Give Zdeno Chara credit for standing up and challenging Patrick Maroon to a fight in the first period when he felt the Bruins needed an emotional charge. It was the right move and the exact right time, and his team responded for most of the next 40 minutes. But he hasn’t been able to shield rookie Brandon Carlo as effectively lately, and the 20-year-old defenseman had another rough night in the first real patch of his NHL career. He was among the players beaten by a Connor McDavid backhand saucer pass in the first period, and then couldn’t stop Ryan Nugent-Hopkins from crashing the net just seconds into the third period as well. Those were two key goals against, the difference between a win and a loss in a one-goal game. Carlo is a minus-10 in his last 15 games with the Bruins, and it’s clear he’s (totally understandably) hit a bit of a wall in his first year.

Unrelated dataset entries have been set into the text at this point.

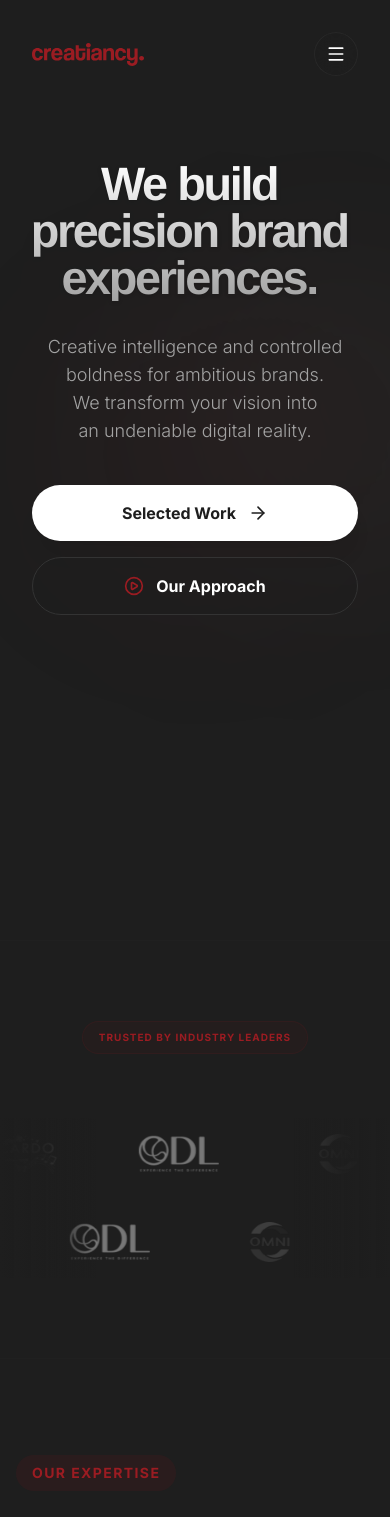
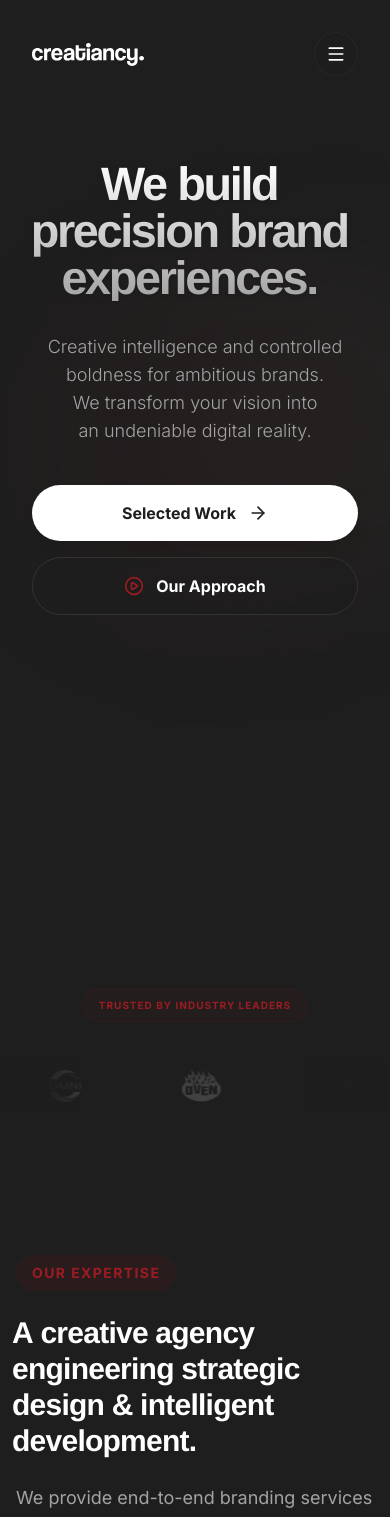
Before and after one commit to therafsanrohan/creatiancy_web, a Next.js app: page / in a window 390 px wide. Shown: the top 1517 px of the page. Built offline with nearby package versions, Linux system fonts and the light colour scheme.

Commit message:
correction

```diff
--- a/next.config.ts
+++ b/next.config.ts
@@ -43,6 +43,9 @@
   images: {
     formats: ['image/avif', 'image/webp'],
   },
+  turbopack: {
+    root: __dirname,
+  },
   async headers() {
     return [
       {
--- a/sanity.config.ts
+++ b/sanity.config.ts
@@ -1,7 +1,7 @@
 import { defineConfig } from 'sanity'
 import { structureTool } from 'sanity/structure'
-import { schema } from './sanity/schemaTypes'
-import { apiVersion, dataset, projectId } from './sanity/env'
+import { schema } from './src/sanity/schemaTypes'
+import { apiVersion, dataset, projectId } from './src/sanity/env'
 
 export default defineConfig({
   basePath: '/studio',
--- a/src/app/globals.css
+++ b/src/app/globals.css
@@ -41,12 +41,6 @@
     letter-spacing: -0.02em;
   }
 
-  /* Smooth UI Resizing Across the Entire Website */
-  h1, h2, h3, h4, h5, h6, p, span, a, div, section, main, nav, header, footer, button {
-    transition-property: font-size, padding, margin, gap, border-radius, line-height, width, height, max-width;
-    transition-duration: 500ms;
-    transition-timing-function: ease-out;
-  }
 }
 
 @layer utilities {
--- a/src/app/layout.tsx
+++ b/src/app/layout.tsx
@@ -3,8 +3,9 @@
 import { ThemeProvider } from "@/components/ThemeProvider";
 import Navbar from "@/components/Navbar";
 import Footer from "@/components/Footer";
+import { GoogleAnalytics } from "@next/third-parties/google";
+import { Inter } from "next/font/google";
 import Script from "next/script";
-import { Inter } from "next/font/google";
 import { SecurityProvider } from "@/components/SecurityProvider";
 
 const inter = Inter({
@@ -33,18 +34,7 @@
   return (
     <html lang="en" suppressHydrationWarning>
       <head>
-          {/* Google tag (gtag.js) */}
-          <script async src="https://www.googletagmanager.com/gtag/js?id=G-1JLHT26WTS"></script>
-          <script
-            dangerouslySetInnerHTML={{
-              __html: `
-                window.dataLayer = window.dataLayer || [];
-                function gtag(){dataLayer.push(arguments);}
-                gtag('js', new Date());
-                gtag('config', 'G-1JLHT26WTS');
-              `,
-            }}
-          />
+        <GoogleAnalytics gaId="G-1JLHT26WTS" />
           <Script
             id="organization-json-ld"
             type="application/ld+json"
--- a/src/app/studio/[[...tool]]/page.tsx
+++ b/src/app/studio/[[...tool]]/page.tsx
@@ -1,6 +1,6 @@
 "use client"
 import { NextStudio } from 'next-sanity/studio'
-import config from '../../../sanity.config'
+import config from '../../../../sanity.config'
 
 export default function StudioPage() {
   return <NextStudio config={config} />
--- a/src/components/BrandsMarquee.tsx
+++ b/src/components/BrandsMarquee.tsx
@@ -7,8 +7,8 @@
   if (!brands || brands.length === 0) return null;
 
   return (
-    <section className="py-20 md:py-28 border-y border-[var(--muted)]/10 bg-[var(--bg)] overflow-hidden relative">
-      <div className="container mx-auto px-4 mb-16 text-center relative z-10">
+    <section className="py-12 md:py-16 border-y border-[var(--muted)]/10 bg-[var(--bg)] overflow-hidden relative">
+      <div className="container mx-auto px-4 mb-10 text-center relative z-10">
         <motion.span
           initial={{ opacity: 0, y: 10 }}
           whileInView={{ opacity: 1, y: 0 }}
@@ -19,46 +19,36 @@
         </motion.span>
       </div>
 
-      <div className="relative w-full max-w-screen-2xl mx-auto py-4">
+      <div className="relative w-full max-w-screen-2xl mx-auto py-2">
         {/* Deep Edge Fades */}
-        <div className="absolute left-0 top-0 bottom-0 w-24 md:w-64 bg-gradient-to-r from-[var(--bg)] via-[var(--bg)]/90 to-transparent z-10 pointer-events-none" />
-        <div className="absolute right-0 top-0 bottom-0 w-24 md:w-64 bg-gradient-to-l from-[var(--bg)] via-[var(--bg)]/90 to-transparent z-10 pointer-events-none" />
+        <div className="absolute left-0 top-0 bottom-0 w-20 md:w-56 bg-gradient-to-r from-[var(--bg)] via-[var(--bg)]/90 to-transparent z-10 pointer-events-none" />
+        <div className="absolute right-0 top-0 bottom-0 w-20 md:w-56 bg-gradient-to-l from-[var(--bg)] via-[var(--bg)]/90 to-transparent z-10 pointer-events-none" />
 
-        {/* 2-Row Logo Wall */}
-        <div className="flex flex-col gap-12 md:gap-16 relative w-full overflow-hidden">
-
-          {/* Row 1 - Left */}
+        {/* 1-Row Logo Wall */}
+        <div className="flex relative w-full overflow-hidden">
           <div
-            className="flex w-max animate-marquee gap-16 md:gap-32 items-center px-12"
-            style={{ willChange: "transform", animationDuration: "40s" }}
+            className="flex w-max animate-marquee gap-14 md:gap-28 items-center px-12"
+            style={{ willChange: "transform", animationDuration: "25s" }}
           >
-            {[...brands, ...brands, ...brands].map((logo, i) => (
-              <div key={`r1-${i}`} className="group relative w-24 h-10 md:w-36 md:h-16 opacity-40 hover:opacity-100 transition-opacity duration-300 shrink-0">
+            {[...brands, ...brands, ...brands, ...brands].map((logo, i) => (
+              <div key={`brand-${i}`} className="group relative w-20 h-8 md:w-28 md:h-12 opacity-35 hover:opacity-100 transition-opacity duration-300 shrink-0">
                 {logo.startsWith("placeholder") ? (
-                  <div className="w-full h-full flex items-center justify-center"><span className="text-[var(--muted-fg)]/40 font-bold text-[10px] uppercase">Partner</span></div>
+                  <div className="w-full h-full flex items-center justify-center">
+                    <span className="text-[var(--muted-fg)]/40 font-bold text-[10px] uppercase">Partner</span>
+                  </div>
                 ) : (
-                  <Image src={`/brands/${logo}`} alt="Brand Logo" fill className="object-contain filter grayscale group-hover:grayscale-0 transition-all duration-300" sizes="144px" priority={i < 5} />
+                  <Image
+                    src={`/brands/${logo}`}
+                    alt="Brand Logo"
+                    fill
+                    className="object-contain filter grayscale group-hover:grayscale-0 transition-all duration-300"
+                    sizes="112px"
+                    priority={i < 8}
+                  />
                 )}
               </div>
             ))}
           </div>
-
-          {/* Row 2 - Right */}
-          <div
-            className="flex w-max animate-marquee gap-16 md:gap-32 items-center px-12"
-            style={{ willChange: "transform", animationDirection: "reverse", animationDuration: "50s" }}
-          >
-            {[...brands.slice(2), ...brands.slice(0, 2), ...brands, ...brands].map((logo, i) => (
-              <div key={`r2-${i}`} className="group relative w-24 h-10 md:w-36 md:h-16 opacity-40 hover:opacity-100 transition-opacity duration-300 shrink-0">
-                {logo.startsWith("placeholder") ? (
-                  <div className="w-full h-full flex items-center justify-center"><span className="text-[var(--muted-fg)]/40 font-bold text-[10px] uppercase">Partner</span></div>
-                ) : (
-                  <Image src={`/brands/${logo}`} alt="Brand Logo" fill className="object-contain filter grayscale group-hover:grayscale-0 transition-all duration-300" sizes="144px" />
-                )}
-              </div>
-            ))}
-          </div>
-
         </div>
       </div>
     </section>
--- a/src/components/Navbar.tsx
+++ b/src/components/Navbar.tsx
@@ -90,7 +90,7 @@
           <Link href="/" className="flex items-center group outline-none z-50 shrink-0" onClick={() => setMobileMenuOpen(false)} aria-label="Creatiancy Homepage">
             <div className={cn("relative transition-all duration-500 ease-out group-hover:scale-105 flex items-center justify-start", isScrolled ? "w-20 h-5 lg:w-24 lg:h-6" : "w-28 h-7 lg:w-32 lg:h-8")}>
               <div
-                className="w-full h-full bg-[#9B1C22] dark:bg-white transition-colors duration-300"
+                className="w-full h-full bg-white transition-colors duration-300"
                 style={{
                   WebkitMaskImage: 'url("/logos/Creatiancy logo.svg")',
                   WebkitMaskRepeat: 'no-repeat',
--- a/src/lib/animations.ts
+++ b/src/lib/animations.ts
@@ -15,7 +15,7 @@
 };
 
 /* Standard elegant easing */
-export const elegantEase = [0.16, 1, 0.3, 1];
+export const elegantEase = [0.16, 1, 0.3, 1] as const;
 
 /* Generic item variant for list reveals */
 export const itemVariants: Variants = {
```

The Bruins had entered the second intermission tied at a 2-2 score, and had outshot the Oilers by a 15-9 advantage in the middle 20 minutes as well. So the B’s looked like they were in pretty good shape with 20 minutes to go, and their bad goal right out of the gate already out of the way courtesy of the first period. But they pulled the same stunt in the third period as well giving up a goal on the very first shift out of the intermission with Ryan Nugent-Hopkins crashing the net before a puck bounced off him and into the net. The go-ahead Edmonton goal stunned the Bruins for much of the third period, and it was too late when they finally got their bearings late in the game.
Colin Miller was excellent in this game, and just keeps getting better and better. He finished with 21:51 of ice time, scored the first goal of the game for the Bruins that was, at the time, a very big answer on Boston’s part. He finished with eight shot attempts, three registered hits, a takeaway and two blocked shots and played the perfect puck-moving defenseman game while not allowing himself to get caught too much in the defensive zone. He was on the ice for Patrick Maroon’s game-winner, but that appeared to be a Torey Krug faux pas rather than anything Miller did to botch the play. Tonight was a season-high in ice time for Miller, and with good reason the way he played with aggression and assertiveness.
BY THE NUMBES
10 – the number of losses for the Bruins in their last 15 games as they continue to be stuck in a month-long funk that they can’t get out of.
QUOTE TO NOTE
“It was a night where it was dedicated to Milt [Schmidt] and what he has done. I felt that we let him and obviously his family, including the fans, down.” – Zdeno Chara, talking about a disappointing loss on the night they remembered Milt Schmidt one day after his passing.